Is Azul cheating on Dario with Unamuno? Or is she is mentally unfit to recognize sexual abuse? The text is ambiguous on that matter. In any case, Azul the character seems to be a creation that serves as a critical response to the Orientalist fairy-tale-like princesses contained in Azul (the book). Presumably Luiselli thought that such nonsense deserves to be mocked, but she also worried that the original line was too much of an inside joke for Americans to understand. Even so, the characters in The Story of My Teeth transform every imaginable member of the Mexican cultural world into farcical versions of themselves. Another example: when Highway finally gets the teeth he wants (none other than Marilyn Monroe’s), the person who puts them into his mouth is a dentist named after a Mexican poet, “Dr. Luis Felipe Fabre,” who owns the dental clinic “Il Miglior Fabbro.” Is Luiselli really elevating Fabre to the stature of Arnaut Daniel and Ezra Pound? Or is it just a pun playing on Fabre and Fabbro?
Many, if not the majority, of the Mexican names in the book will mean nothing to even a very informed American reader, but that may turn into a positive trait, because the novel is then about the power of words to both deceive and delight. One superficial layer of meaning gets lost in the translation, but the ironies teem below the surface. More than a picaresque, The Story of My Teeth feels akin to the experimental novels of David Markson (name-dropping and all), with a touch of neurosis from Italo Svevo. Valeria Luiselli’s influences are just as varied and impressive as Highway’s family tree.
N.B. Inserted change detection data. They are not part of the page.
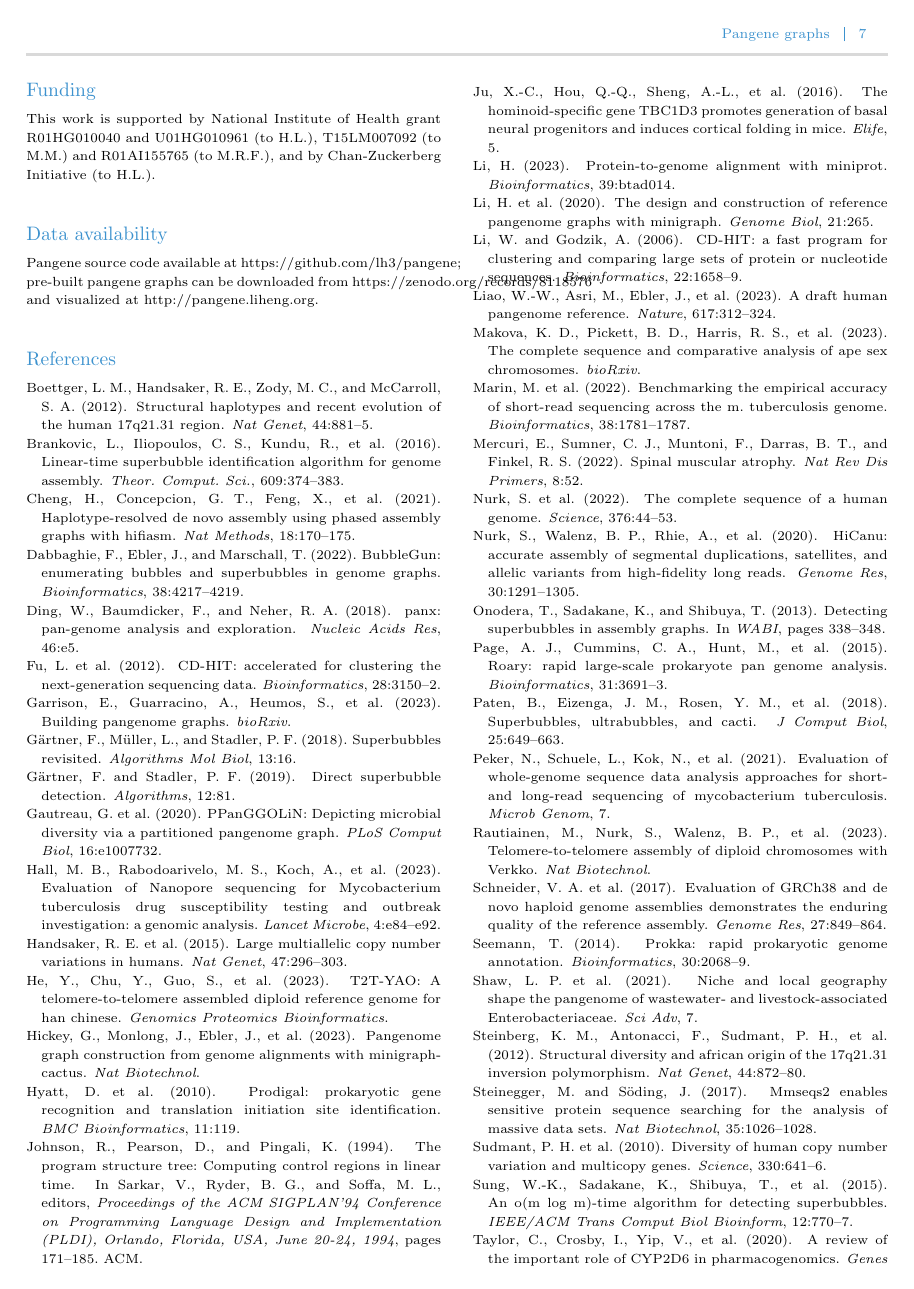
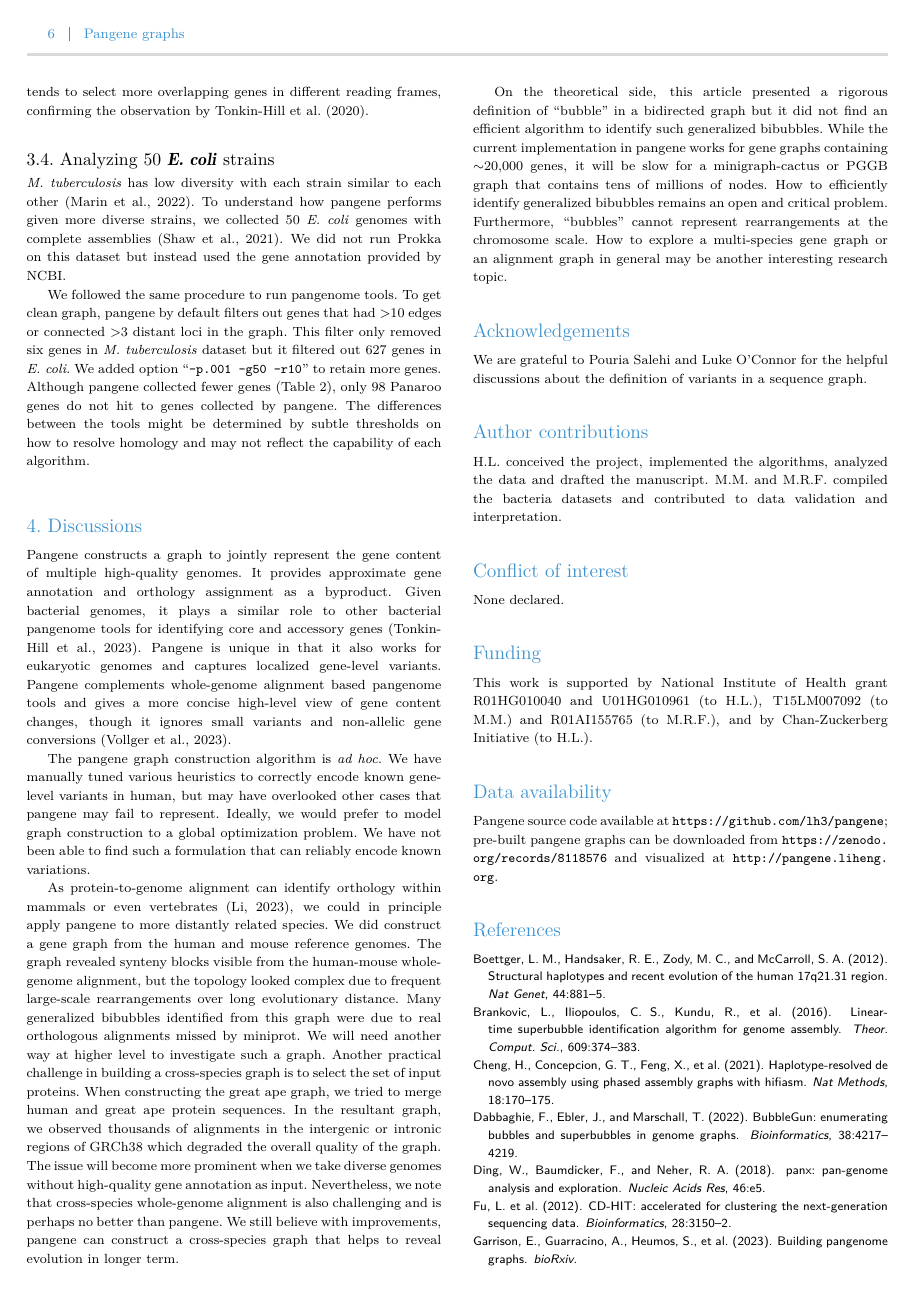
Before and after one commit to lh3/pangene, a LaTeX paper (tex/pangene.tex): page 7 of 8 before the commit and page 6 of 7 after it. Compiled offline with pdfLaTeX.

Commit message:
improved formatting

```diff
--- a/tex/pangene.tex
+++ b/tex/pangene.tex
@@ -50,6 +50,3 @@ and reveals complex haplotypes that are not well studied before.
 Pangene also works with high-quality bacterial pangenome and reports similar numbers of core and accessory genes
 in comparison to existing tools.\vspace{0.5em}\\
 \textbf{Availability and implementation:}
-Source code at \href{https://github.com/lh3/pangene}{https://github.com/lh3/pangene};
-pre-built pangene graphs can be downloaded from \href{https://zenodo.org/records/8118576}{https://zenodo.org/records/8118576}
-and visualized at \href{http://pangene.liheng.org}{http://pangene.liheng.org}.
@@ -715,7 +714,7 @@ and by Chan-Zuckerberg Initiative (to H.L.).
 
 \section*{Data availability}
 
-Pangene source code available at \href{https://github.com/lh3/pangene}{https://github.com/lh3/pangene};
-pre-built pangene graphs can be downloaded from \href{https://zenodo.org/records/8118576}{https://zenodo.org/records/8118576}
-and visualized at \href{http://pangene.liheng.org}{http://pangene.liheng.org}.
+Pangene source code available at \url{https://github.com/lh3/pangene};
+pre-built pangene graphs can be downloaded from \url{https://zenodo.org/records/8118576}
+and visualized at \url{http://pangene.liheng.org}.
 
```
Also changed, not shown: tex/pangene.tex (20 more changed lines).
Nayar Rivera is a writer based in NYC working on a PhD in Comparative Literature at The Graduate Center, CUNY.